LEACOCK TWP, PA — Pennsylvania Department of Environmental Protection (DEP) Secretary Patrick McDonnell this week dedicated the recently constructed public water system in Leacock Township, Lancaster County to township officials. Because of groundwater contamination in the Intercourse Village area, the system was constructed to provide safe, potable water to residences and businesses.
“Today begins a new chapter for the people of Leacock Township and ends a chapter for DEP,” said McDonnell. “DEP’s mission is to protect Pennsylvania’s air, land, and water from pollution and to provide for the health and safety of its citizens. This new public water system does just that. It will supply the township with clean drinking water for years to come.”
Residences and businesses in the Intercourse Village area of the township had relied on private wells for drinking water until the completion of this system. The groundwater supplying those wells was found to be contaminated with Trichloroethylene (TCE) in 2004. TCE is a commercial-grade solvent that was commonly used as a degreasing agent for manufactured metal parts. Besides being a known carcinogen, prolonged exposure to TCE can result in serious neurological, cardiac, reproductive, and developmental health problems.
DEP’s Environmental Cleanup and Brownfields program investigated and identified approximately 80 private wells contaminated with TCE at levels that exceeded the EPA’s Maximum Contaminant Level (MCL) of 5 parts per billion for drinking water. Many other wells were impacted by TCE at levels below the MCL. DEP provided bottled water or point of entry treatment systems at properties with elevated TCE levels. DEP was unable to identify a responsible party, and a feasibility analysis in November 2008 recommended the construction of a public water system to serve the affected area.
DEP’s Hazardous Sites Cleanup Act (HSCA) provides a means of addressing releases of hazardous substances that pose a threat to human health and the environment. HSCA’s funding and authority are essential for public protection at contaminated sites where a responsible party is no longer viable or cannot be identified. HSCA supplied more than $22 million for the engineering and construction of a treatment plant, water tower, approximately 7.5 miles of distribution system piping, and supply wells.

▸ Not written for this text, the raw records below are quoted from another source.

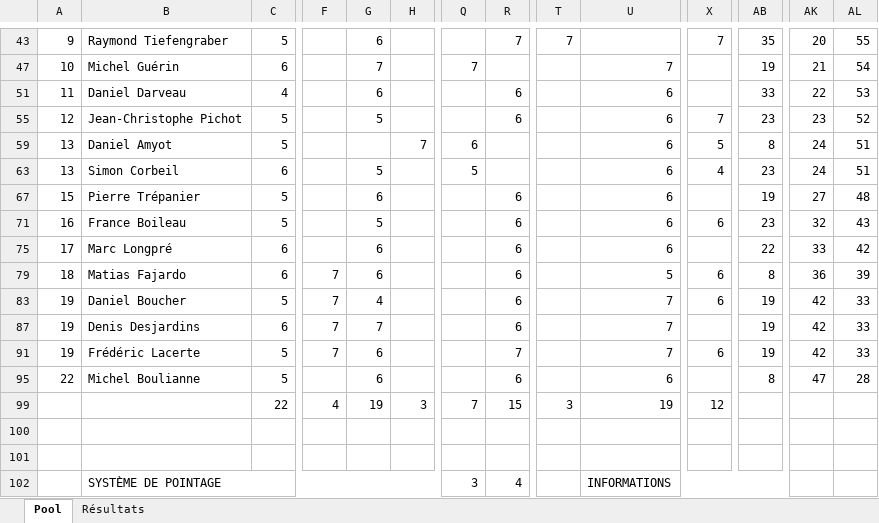
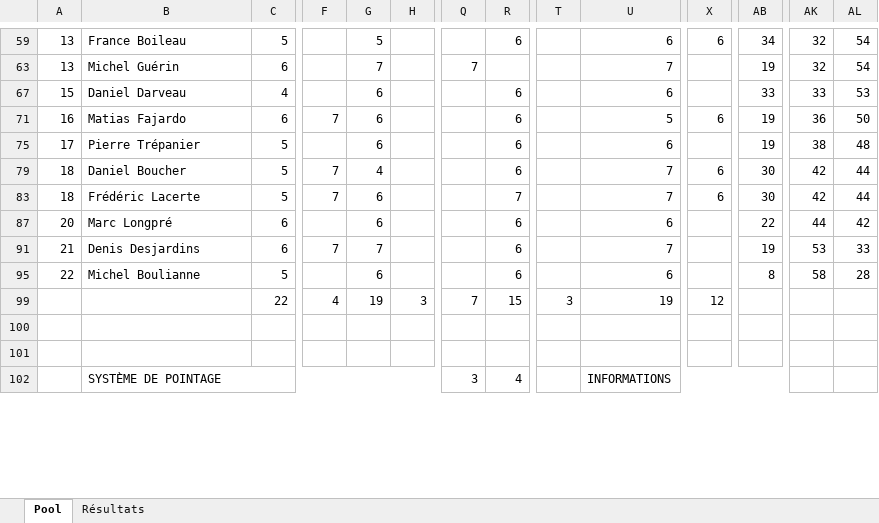
Before and after one commit to staker4/pool, an Excel workbook: laval.xlsx, sheet Pool, drawn as a sheet; only a part is shown, gaps mark what is left out; values as stored, in another font and other column widths than the file's, no cell formats; conditional formats not drawn; removed rows and columns are numbered as before the commit, all else as after; rows hold the shown columns only; the diff covers the shown part only; the diff names each change by its address in the sheet, - before the commit and + after, or states it on an @@ line.

```diff
--- a/laval.xlsx (sheet Pool)
+++ b/laval.xlsx (sheet Pool)
-A59: 9
+A59: 13
-B59: Raymond Tiefengraber
+B59: France Boileau
-G59: 6
+G59: 5
-R59: 7
+R59: 6
-T59: 7
+T59: (empty)
-U59: (empty)
+U59: 6
-X59: 7
+X59: 6
-AB59: 35
+AB59: 34
-AK59: 20
+AK59: 32
-AL59: 55
+AL59: 54
-A63: 10
+A63: 13
-AK63: 21
+AK63: 32
-A67: 11
+A67: 15
-AK67: 22
+AK67: 33
-row 55: 12 | Jean-Christophe Pichot | 5 |  | 5 |  |  | 6 |  | 6 | 7 | 23 | 23 | 52
-row 59: 13 | Daniel Amyot | 5 |  |  | 7 | 6 |  |  | 6 | 5 | 8 | 24 | 51
-row 63: 13 | Simon Corbeil | 6 |  | 5 |  | 5 |  |  | 6 | 4 | 23 | 24 | 51
+row 71: 16 | Matias Fajardo | 6 | 7 | 6 |  |  | 6 |  | 5 | 6 | 19 | 36 | 50
-A75: 15
+A75: 17
-AK75: 27
+AK75: 38
-row 71: 16 | France Boileau | 5 |  | 5 |  |  | 6 |  | 6 | 6 | 23 | 32 | 43
+row 79: 18 | Daniel Boucher | 5 | 7 | 4 |  |  | 6 |  | 7 | 6 | 30 | 42 | 44
+row 83: 18 | Frédéric Lacerte | 5 | 7 | 6 |  |  | 7 |  | 7 | 6 | 30 | 42 | 44
-A87: 17
+A87: 20
-AK87: 33
+AK87: 44
-row 79: 18 | Matias Fajardo | 6 | 7 | 6 |  |  | 6 |  | 5 | 6 | 8 | 36 | 39
-row 83: 19 | Daniel Boucher | 5 | 7 | 4 |  |  | 6 |  | 7 | 6 | 19 | 42 | 33
-A91: 19
+A91: 21
-AK91: 42
+AK91: 53
-row 91: 19 | Frédéric Lacerte | 5 | 7 | 6 |  |  | 7 |  | 7 | 6 | 19 | 42 | 33
-AK95: 47
+AK95: 58
```
Also changed, not shown: 6 added rows, 2 removed rows and 22 edited cells elsewhere in this sheet, sheet Résultats, cell formats, formulas that keep their value, hidden cells, 2 other files.
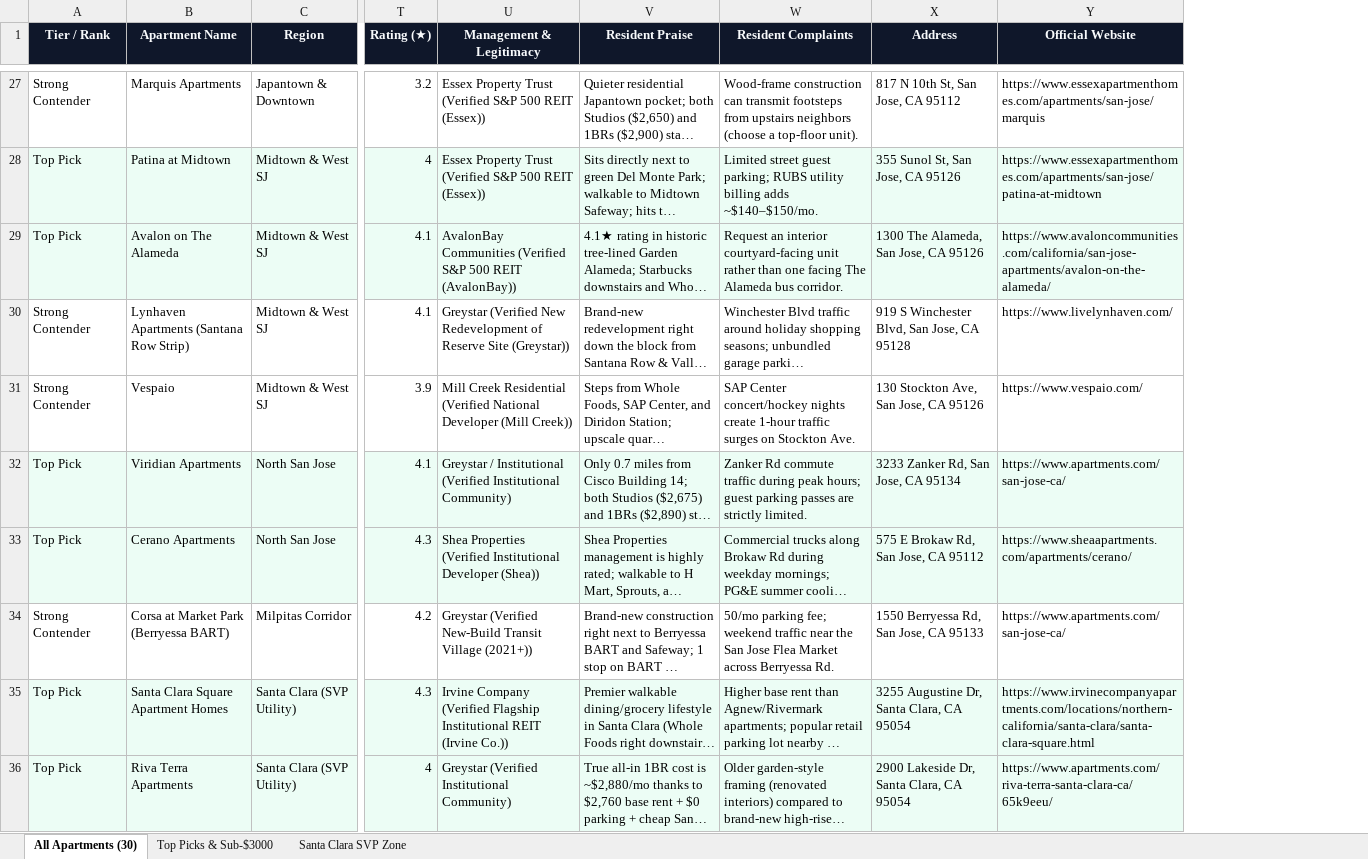
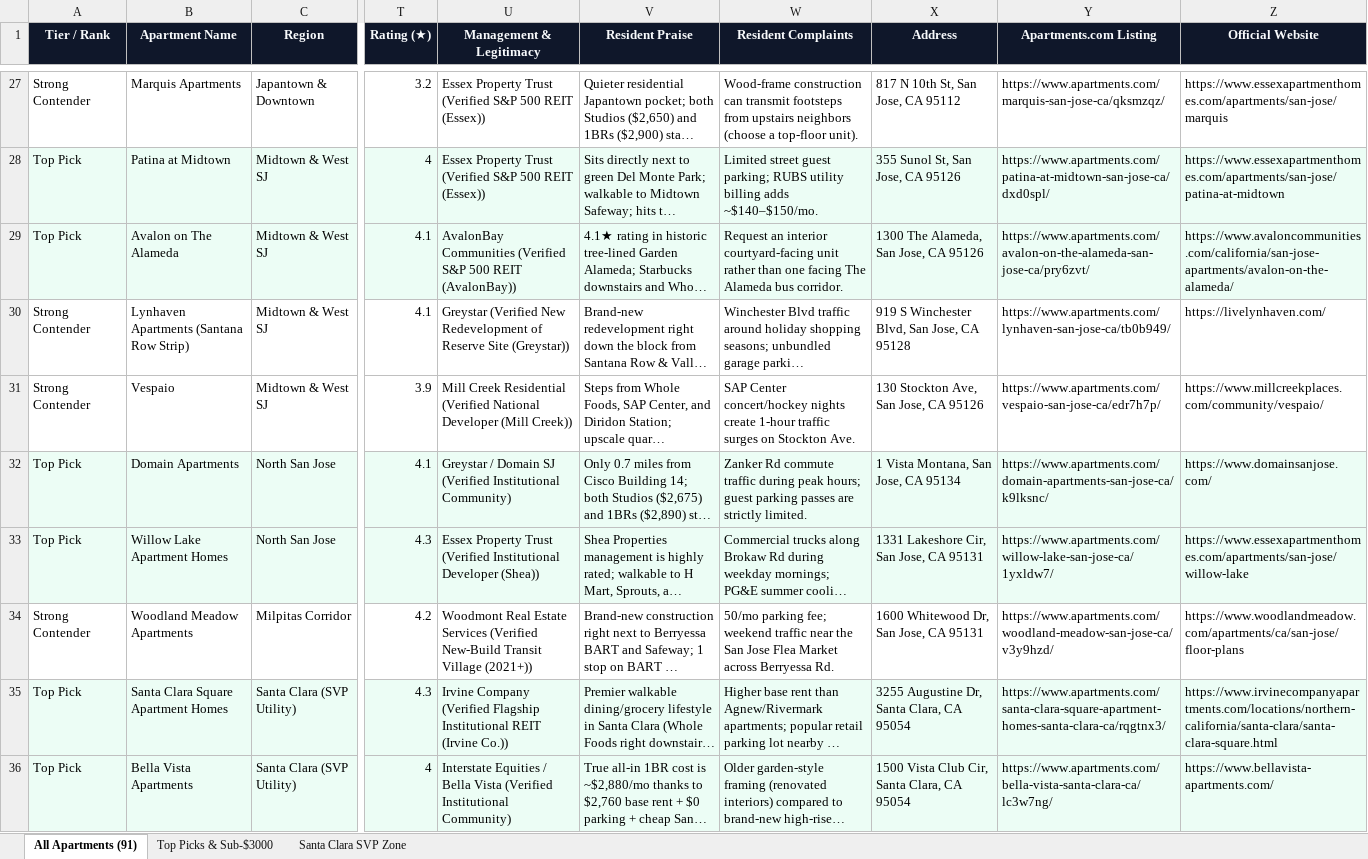
Before and after one commit to AidannM/sj-residence-atlas-95134, an Excel workbook: San_Jose_Apartments_Tracker.xlsx, sheet All Apartments (91), drawn as a sheet; only a part is shown, gaps mark what is left out; long unchanged cells end in …; values as stored, in another font and other column widths than the file's, no borders; addresses are those after the commit; the diff covers the shown part only; the diff names each change by its address in the sheet, - before the commit and + after, or states it on an @@ line.

Commit message:
Fix all 91 official property websites, Apartments.com listing URLs, and Show All Pins two-way toggle

```diff
--- a/San_Jose_Apartments_Tracker.xlsx (sheet All Apartments (91))
+++ b/San_Jose_Apartments_Tracker.xlsx (sheet All Apartments (91))
-sheet tab: All Apartments (30)
+sheet tab: All Apartments (91)
+column Y (Apartments.com Listing), rows 27-36: https://www.apartments.com/marquis-san-jose-ca/qksmzqz/ | https://www.apartments.com/patina-at-midtown-san-jose-ca/dxd0spl/ | https://www.apartments.com/avalon-on-the-alameda-san-jose-ca/pry6zvt/ | https://www.apartments.com/lynhaven-san-jose-ca/tb0b949/ | https://www.apartments.com/vespaio-san-jose-ca/edr7h7p/ | https://www.apartments.com/domain-apartments-san-jose-ca/k9lksnc/ | https://www.apartments.com/willow-lake-san-jose-ca/1yxldw7/ | https://www.apartments.com/woodland-meadow-san-jose-ca/v3y9hzd/ | https://www.apartments.com/santa-clara-square-apartment-homes-santa-clara-ca/rqgtnx3/ | https://www.apartments.com/bella-vista-santa-clara-ca/lc3w7ng/
-Z30 (Official Website): https://www.livelynhaven.com/
+Z30 (Official Website): https://livelynhaven.com/
-Z31 (Official Website): https://www.vespaio.com/
+Z31 (Official Website): https://www.millcreekplaces.com/community/vespaio/
-B32 (Apartment Name): Viridian Apartments
+B32 (Apartment Name): Domain Apartments
-U32 (Management & Legitimacy): Greystar / Institutional (Verified Institutional…
+U32 (Management & Legitimacy): Greystar / Domain SJ (Verified Institutional…
-X32 (Address): 3233 Zanker Rd, San Jose, CA 95134
+X32 (Address): 1 Vista Montana, San Jose, CA 95134
-Z32 (Official Website): https://www.apartments.com/san-jose-ca/
+Z32 (Official Website): https://www.domainsanjose.com/
-B33 (Apartment Name): Cerano Apartments
+B33 (Apartment Name): Willow Lake Apartment Homes
-U33 (Management & Legitimacy): Shea Properties (Verified Institutional…
+U33 (Management & Legitimacy): Essex Property Trust (Verified Institutional…
-X33 (Address): 575 E Brokaw Rd, San Jose, CA 95112
+X33 (Address): 1331 Lakeshore Cir, San Jose, CA 95131
-Z33 (Official Website): https://www.sheaapartments.com/apartments/cerano/
+Z33 (Official Website): https://www.essexapartmenthomes.com/apartments/san-jose/willow-lake
-B34 (Apartment Name): Corsa at Market Park (Berryessa BART)
+B34 (Apartment Name): Woodland Meadow Apartments
-U34 (Management & Legitimacy): Greystar (Verified New-Build…
+U34 (Management & Legitimacy): Woodmont Real Estate Services (Verified New-Build…
-X34 (Address): 1550 Berryessa Rd, San Jose, CA 95133
+X34 (Address): 1600 Whitewood Dr, San Jose, CA 95131
-Z34 (Official Website): https://www.apartments.com/san-jose-ca/
+Z34 (Official Website): https://www.woodlandmeadow.com/apartments/ca/san-jose/floor-plans
-B36 (Apartment Name): Riva Terra Apartments
+B36 (Apartment Name): Bella Vista Apartments
-U36 (Management & Legitimacy): Greystar (Verified Institutional…
+U36 (Management & Legitimacy): Interstate Equities / Bella Vista (Verified Institutional…
-X36 (Address): 2900 Lakeside Dr, Santa Clara, CA 95054
+X36 (Address): 1500 Vista Club Cir, Santa Clara, CA 95054
-Z36 (Official Website): https://www.apartments.com/riva-terra-santa-clara-ca/65k9eeu/
+Z36 (Official Website): https://www.bellavista-apartments.com/
```
Also changed, not shown: 57 edited cells elsewhere in this sheet, sheet Top Picks & Sub-$3000, sheet Santa Clara SVP Zone, 7 other files.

“This has been a long, complex process. It was a massive undertaking from start to finish,” said McDonnell. “But thanks to the dedication of everyone involved, clean, public water is flowing from the faucets in Leacock Township.”
Construction of the public water system began in December 2016 and was completed in September 2020. A combination of 364 residential and commercial properties were connected within the HSCA designated area. Leacock Township elected to extend the system to surrounding areas with an additional 2.5 miles of piping, raising the total number of connections to more than 450 properties. The system has been fully operational under DEP’s supervision for the past year. At this week’s dedication, Leacock Township accepted ownership, operation, and maintenance of the public water system.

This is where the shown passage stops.